Anderson’s most recent live-action film, The Grand Budapest Hotel is flawless. Everything about it is great — the ensemble cast, the performances they deliver, the script, the music, the staging, everything. Looking at this movie and comparing it to Anderson’s earlier works, especially Bottle Rocket, it’s truly amazing to see how far the director has come in embracing his vision for film and indulging in his unique approach to filmmaking.

Set in a fictional 1930s Central European country, the movie focuses on an aspiring young lobby boy (Tony Revolori) who hopes to gain employment at the prestigious Grand Budapest Hotel, managed by the legendary concierge Gustave H. (Ralph Fiennes). After one of Gustave’s elderly lovers (Tilda Swinton) passes away, she leaves him an extremely valuable Renaissance painting, which her son (Adrien Brody) attempts to steal from Gustave at all costs.

This movie is pure Anderson, featuring hilarious acting from Fiennes and Brody, and a huge cast that has even well-known stars appearing in supporting roles (Owen Wilson appears briefly as Gustave’s replacement, Edward Norton plays a police inspector, and Bill Murray appears as the leader of a secret society of hotel concierges).

Even by Anderson standards, this is a movie unlike anything you’ve ever seen. It’s pure entertainment through and through that never slows down, exploring themes of friendship, family, responsibility, loyalty, and young characters growing up in chaotic settings — all things common in Anderson movies, but arguably best captured in this movie.

Image Credit: IMDB / Fox Searchlight Pictures.

Final thoughts

Since his debut film with 1996’s Bottle Rocket, Wes Anderson remains one of the most visionary directors of the modern age. His distinct style of filmmaking, from his movies’ subject matter to the cinematic style in which he tells those stories, no director is even remotely similar to him at all (see the SNL skit “Wes Anderson Horror Trailer” or the “Three Directors” episode of Family Guy that uses Anderson’s filmmaking style to find out what exactly we mean by this). Like all great directors, Anderson’s entire filmography is full of equally fantastic movies, and a serious case can be made listing pretty much any of these films definitively as Anderson’s “best.”

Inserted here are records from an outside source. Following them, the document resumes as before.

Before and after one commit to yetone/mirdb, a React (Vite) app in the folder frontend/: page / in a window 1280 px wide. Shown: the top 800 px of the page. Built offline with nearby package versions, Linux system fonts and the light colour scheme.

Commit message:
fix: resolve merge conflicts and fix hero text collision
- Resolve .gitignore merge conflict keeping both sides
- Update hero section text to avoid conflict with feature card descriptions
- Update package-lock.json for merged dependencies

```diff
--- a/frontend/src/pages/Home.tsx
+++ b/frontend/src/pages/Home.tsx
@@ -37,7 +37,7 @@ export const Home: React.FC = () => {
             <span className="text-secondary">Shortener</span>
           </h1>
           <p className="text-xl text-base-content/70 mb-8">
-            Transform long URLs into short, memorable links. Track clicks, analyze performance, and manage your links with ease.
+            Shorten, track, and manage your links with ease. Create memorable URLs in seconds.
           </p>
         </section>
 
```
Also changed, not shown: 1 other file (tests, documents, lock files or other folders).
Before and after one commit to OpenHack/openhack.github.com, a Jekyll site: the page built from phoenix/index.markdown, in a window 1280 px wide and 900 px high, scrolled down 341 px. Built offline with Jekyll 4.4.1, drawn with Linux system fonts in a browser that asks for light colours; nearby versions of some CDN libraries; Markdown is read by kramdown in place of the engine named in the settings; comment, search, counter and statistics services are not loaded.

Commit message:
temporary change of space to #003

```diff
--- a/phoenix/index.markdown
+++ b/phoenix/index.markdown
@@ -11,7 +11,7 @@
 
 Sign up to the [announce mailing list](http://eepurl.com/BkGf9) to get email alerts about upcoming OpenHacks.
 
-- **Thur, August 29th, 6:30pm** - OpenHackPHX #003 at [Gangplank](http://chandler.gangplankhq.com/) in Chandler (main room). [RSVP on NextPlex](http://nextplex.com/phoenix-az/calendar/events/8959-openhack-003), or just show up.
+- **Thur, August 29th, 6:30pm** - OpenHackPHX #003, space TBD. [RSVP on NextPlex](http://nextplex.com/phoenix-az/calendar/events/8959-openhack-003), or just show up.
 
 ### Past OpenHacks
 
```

With The French Dispatch set to release on October 22, we look forward to seeing where the movie will be ranked on this list, but no matter what, we’re sure it’ll be distinctly Wes Anderson — and that’s definitely not a bad thing at all.

This article originally appeared on and was syndicated by

Image Credit: Raffi Asdourian / Wikimedia Commons.